▸ TASK DESCRIPTION: Give the records again exactly, with every character kept.

:: SUPPLIED INFORMATION

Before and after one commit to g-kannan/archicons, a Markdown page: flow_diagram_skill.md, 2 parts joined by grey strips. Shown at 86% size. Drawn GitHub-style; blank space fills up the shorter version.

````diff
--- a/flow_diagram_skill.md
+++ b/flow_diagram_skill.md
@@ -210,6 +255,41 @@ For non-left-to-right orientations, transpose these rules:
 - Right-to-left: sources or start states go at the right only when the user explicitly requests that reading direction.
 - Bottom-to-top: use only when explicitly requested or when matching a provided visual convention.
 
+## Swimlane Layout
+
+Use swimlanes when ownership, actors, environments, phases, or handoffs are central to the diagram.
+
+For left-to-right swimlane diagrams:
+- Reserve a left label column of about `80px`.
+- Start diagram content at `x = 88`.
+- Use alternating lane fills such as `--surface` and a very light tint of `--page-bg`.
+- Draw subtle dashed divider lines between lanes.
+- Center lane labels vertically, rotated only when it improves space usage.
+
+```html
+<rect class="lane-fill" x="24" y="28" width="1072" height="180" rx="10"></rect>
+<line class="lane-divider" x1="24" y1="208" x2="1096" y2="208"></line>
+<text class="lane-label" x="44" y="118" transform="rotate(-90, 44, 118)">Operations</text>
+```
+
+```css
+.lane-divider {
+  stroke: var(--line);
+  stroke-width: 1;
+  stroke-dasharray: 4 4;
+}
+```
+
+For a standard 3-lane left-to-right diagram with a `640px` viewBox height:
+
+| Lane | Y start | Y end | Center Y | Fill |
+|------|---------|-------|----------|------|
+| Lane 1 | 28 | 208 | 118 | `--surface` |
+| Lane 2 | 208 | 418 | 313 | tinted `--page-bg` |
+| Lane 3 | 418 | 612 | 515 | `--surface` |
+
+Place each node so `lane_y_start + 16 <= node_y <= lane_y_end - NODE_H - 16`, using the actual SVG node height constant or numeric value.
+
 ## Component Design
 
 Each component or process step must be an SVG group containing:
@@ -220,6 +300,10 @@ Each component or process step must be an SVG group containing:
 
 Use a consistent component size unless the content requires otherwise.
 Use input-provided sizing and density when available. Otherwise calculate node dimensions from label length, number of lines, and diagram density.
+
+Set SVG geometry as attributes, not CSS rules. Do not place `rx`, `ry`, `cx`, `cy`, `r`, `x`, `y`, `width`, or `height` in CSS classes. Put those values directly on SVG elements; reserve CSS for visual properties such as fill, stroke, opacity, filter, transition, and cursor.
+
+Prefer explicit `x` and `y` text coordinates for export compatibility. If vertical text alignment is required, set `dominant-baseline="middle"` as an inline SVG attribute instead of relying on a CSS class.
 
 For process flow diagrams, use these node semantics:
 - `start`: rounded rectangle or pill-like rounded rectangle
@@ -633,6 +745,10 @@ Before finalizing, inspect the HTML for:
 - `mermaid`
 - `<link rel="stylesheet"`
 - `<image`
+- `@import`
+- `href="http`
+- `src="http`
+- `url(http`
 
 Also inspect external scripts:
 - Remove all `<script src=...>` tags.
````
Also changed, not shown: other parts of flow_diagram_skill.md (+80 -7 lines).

::::

▸ RESULT OF THE EXERCISE:
Before and after one commit to g-kannan/archicons, a Markdown page: flow_diagram_skill.md, 2 parts joined by grey strips. Shown at 86% size. Drawn GitHub-style; blank space fills up the shorter version.

````diff
--- a/flow_diagram_skill.md
+++ b/flow_diagram_skill.md
@@ -210,6 +255,41 @@ For non-left-to-right orientations, transpose these rules:
 - Right-to-left: sources or start states go at the right only when the user explicitly requests that reading direction.
 - Bottom-to-top: use only when explicitly requested or when matching a provided visual convention.
 
+## Swimlane Layout
+
+Use swimlanes when ownership, actors, environments, phases, or handoffs are central to the diagram.
+
+For left-to-right swimlane diagrams:
+- Reserve a left label column of about `80px`.
+- Start diagram content at `x = 88`.
+- Use alternating lane fills such as `--surface` and a very light tint of `--page-bg`.
+- Draw subtle dashed divider lines between lanes.
+- Center lane labels vertically, rotated only when it improves space usage.
+
+```html
+<rect class="lane-fill" x="24" y="28" width="1072" height="180" rx="10"></rect>
+<line class="lane-divider" x1="24" y1="208" x2="1096" y2="208"></line>
+<text class="lane-label" x="44" y="118" transform="rotate(-90, 44, 118)">Operations</text>
+```
+
+```css
+.lane-divider {
+  stroke: var(--line);
+  stroke-width: 1;
+  stroke-dasharray: 4 4;
+}
+```
+
+For a standard 3-lane left-to-right diagram with a `640px` viewBox height:
+
+| Lane | Y start | Y end | Center Y | Fill |
+|------|---------|-------|----------|------|
+| Lane 1 | 28 | 208 | 118 | `--surface` |
+| Lane 2 | 208 | 418 | 313 | tinted `--page-bg` |
+| Lane 3 | 418 | 612 | 515 | `--surface` |
+
+Place each node so `lane_y_start + 16 <= node_y <= lane_y_end - NODE_H - 16`, using the actual SVG node height constant or numeric value.
+
 ## Component Design
 
 Each component or process step must be an SVG group containing:
@@ -220,6 +300,10 @@ Each component or process step must be an SVG group containing:
 
 Use a consistent component size unless the content requires otherwise.
 Use input-provided sizing and density when available. Otherwise calculate node dimensions from label length, number of lines, and diagram density.
+
+Set SVG geometry as attributes, not CSS rules. Do not place `rx`, `ry`, `cx`, `cy`, `r`, `x`, `y`, `width`, or `height` in CSS classes. Put those values directly on SVG elements; reserve CSS for visual properties such as fill, stroke, opacity, filter, transition, and cursor.
+
+Prefer explicit `x` and `y` text coordinates for export compatibility. If vertical text alignment is required, set `dominant-baseline="middle"` as an inline SVG attribute instead of relying on a CSS class.
 
 For process flow diagrams, use these node semantics:
 - `start`: rounded rectangle or pill-like rounded rectangle
@@ -633,6 +745,10 @@ Before finalizing, inspect the HTML for:
 - `mermaid`
 - `<link rel="stylesheet"`
 - `<image`
+- `@import`
+- `href="http`
+- `src="http`
+- `url(http`
 
 Also inspect external scripts:
 - Remove all `<script src=...>` tags.
````
Also changed, not shown: other parts of flow_diagram_skill.md (+80 -7 lines).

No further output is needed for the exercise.